$$\frac{(\lambda t)^{n-1}}{(n-1)!}\lambda e^{-\lambda t}\mathsf 1_{(0,\infty)}(t).$$ (How sum of exponential variables is a gamma variable) It follows then that the distribution of $S$ is given by $\nu_S = \nu_S^d + \nu_S^c$, where for each Borel set $B$, $$\nu_S^d(B) =\mu(B\cap\{0\})\mathbb P(N=0)$$ where $\mu$ is counting measure, and $$\nu_S^c(B)=\int_B f_S\ \mathsf d\lambda$$ where $\lambda$ is Lebesgue measure. We compute $$\nu_S^d(B) =\mu(B\cap\{0\})(1+\beta)^{-1}$$ and \begin{align} f_S(t) &= \sum_{n=0}^\infty f_{S\mid N=n}(t)\mathbb P(N=n)\\ &= \sum_{n=1}^\infty \frac{(\lambda t)^{n-1}}{(n-1)!}\lambda e^{-\lambda t}\frac{\beta^n}{(1+\beta)^{n+1}}\\ &= \frac{\beta \lambda e^{-\lambda t}}{(1+\beta)^2}\sum_{n=0}^\infty\frac{\left(\frac{\beta\lambda t}{1+\beta}\right)^n}{n!}\\ &=\frac{\beta\lambda}{(1+\beta)^2} \exp\left(-\frac{\lambda t}{1+\beta}\right)\mathsf 1_{(0,\infty)}(t). \end{align} It follows that \begin{align} \mathbb E[(S-5000)^+] &= \int_{5000}^\infty (t-5000)\frac{\beta\lambda}{(1+\beta)^2} e^{-\frac{\lambda t}{1+\beta}}\ \mathsf dt\\ &= \frac\beta\lambda \exp\left(-\frac{5000\beta\lambda}{1+\beta}\right). \end{align}
• That is exactly the form of $f_S(t)$ that I managed to derive on my own.
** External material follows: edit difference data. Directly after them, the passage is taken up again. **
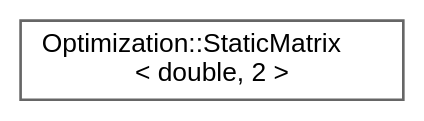
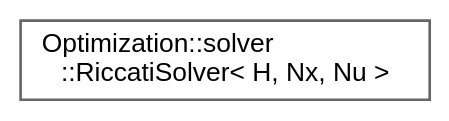
The diagram in inherit_graph_70.dot (jswoo0615/Algorithms_for_Optimization_cpp), drawn with Graphviz before and after one commit. The commit also changed 128 other files, not shown here.

```diff
--- a/inherit_graph_70.dot
+++ b/inherit_graph_70.dot
@@ -1,9 +1,9 @@
 digraph "Graphical Class Hierarchy"
 {
  // LATEX_PDF_SIZE
   bgcolor="transparent";
   edge [fontname=Helvetica,fontsize=10,labelfontname=Helvetica,labelfontsize=10];
   node [fontname=Helvetica,fontsize=10,shape=box,height=0.2,width=0.4];
   rankdir="LR";
-  Node0 [id="Node000000",label="Optimization::StaticMatrix\l\< double, 2 \>",height=0.2,width=0.4,color="grey40", fillcolor="white", style="filled",URL="$classOptimization_1_1StaticMatrix.html",tooltip=" "];
+  Node0 [id="Node000000",label="Optimization::solver\l::RiccatiSolver\< H, Nx, Nu \>",height=0.2,width=0.4,color="grey40", fillcolor="white", style="filled",URL="$structOptimization_1_1solver_1_1RiccatiSolver.html",tooltip="Discrete-time Riccati Recursion Solver (LQR / KKT Block Solver)"];
 }
```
But notice that it is not a valid probability density function, since $$\int_{0}^{\infty}\frac{\beta\lambda}{(1+\beta)^2} \exp\left(-\frac{\lambda t}{1+\beta}\right) dt = \\ \frac{\beta}{1+\beta} \int_{0}^{\infty}\frac{\lambda}{1+\beta} \exp\left(-\frac{\lambda t}{1+\beta}\right) dt = \\ = \frac{\beta}{1+\beta}$$ I used the fact that $f(t) = \frac{\lambda}{1+\beta} \exp\left(-\frac{\lambda t}{1+\beta}\right)$ is the density of exponential distribution, so it's integral from $0$ to $\infty$ equals 1. – Jerry Jun 2 '16 at 21:04
• @Jerry You are forgetting to add the probability that $S=0$. – Math1000 Jun 3 '16 at 11:28